*The data*.
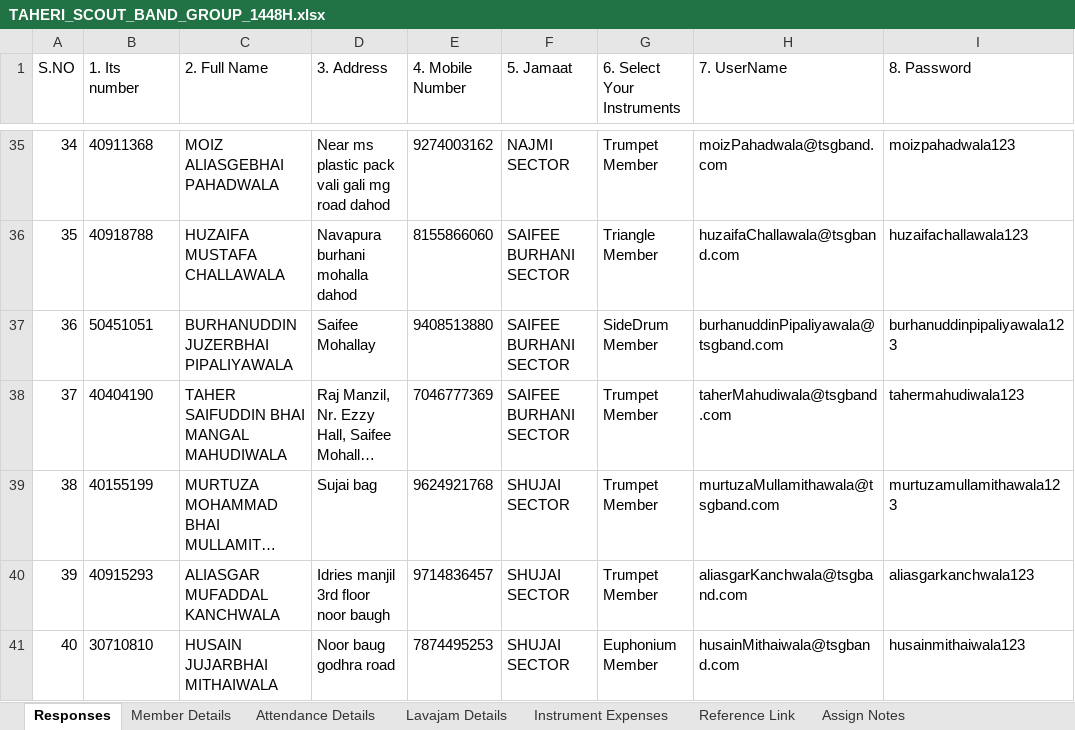
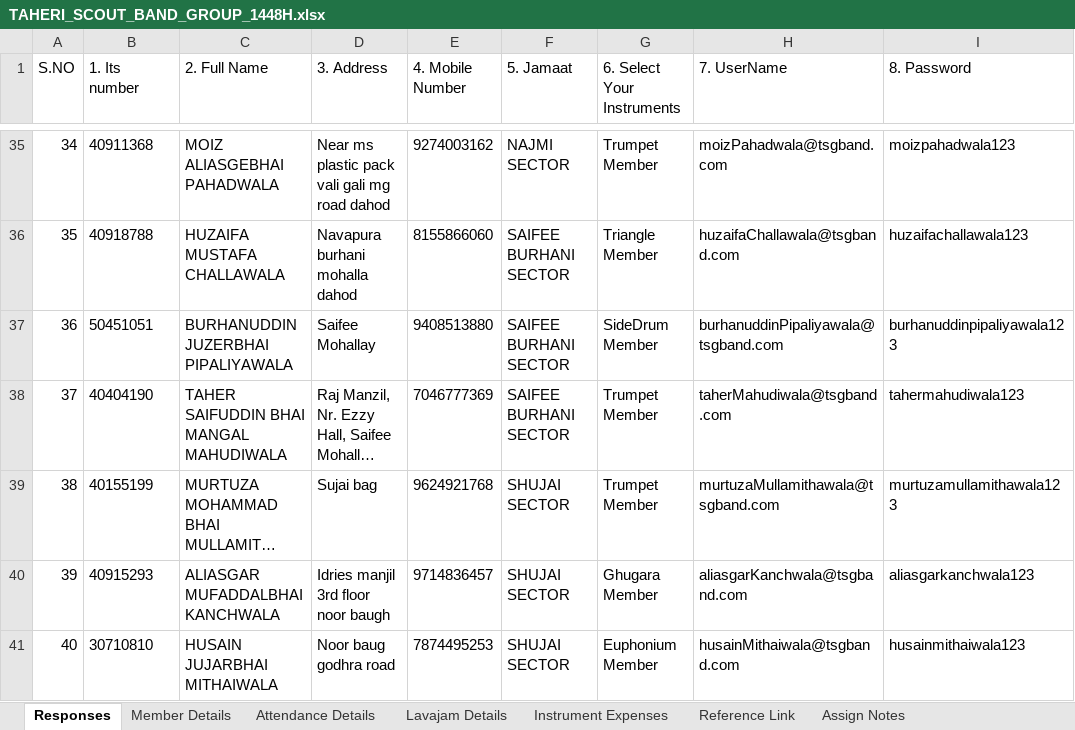
Before and after one commit to TaherMandsor53/trumpet-note-app, an Excel workbook: src/data/TAHERI_SCOUT_BAND_GROUP_1448H.xlsx, sheet Responses, drawn as a sheet; only a part is shown, gaps mark what is left out; long unchanged cells end in …; values as stored, in another font and other column widths than the file's, no borders; the diff names each change by its address in the sheet, - before the commit and + after, or states it on an @@ line.

```diff
--- a/src/data/TAHERI_SCOUT_BAND_GROUP_1448H.xlsx (sheet Responses)
+++ b/src/data/TAHERI_SCOUT_BAND_GROUP_1448H.xlsx (sheet Responses)
-C40 (2. Full Name): ALIASGAR MUFADDAL KANCHWALA
+C40 (2. Full Name): ALIASGAR MUFADDALBHAI KANCHWALA
-G40 (6. Select Your Instruments): Trumpet Member
+G40 (6. Select Your Instruments): Ghugara Member
```
Also changed, not shown: sheet Member Details, sheet Attendance Details, sheet Lavajam Details, 11 other files.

*The problem*.
Counting only lines that contain the word "Member", how many are there in the records above? Give the number alone.

*Solution for this problem*.
3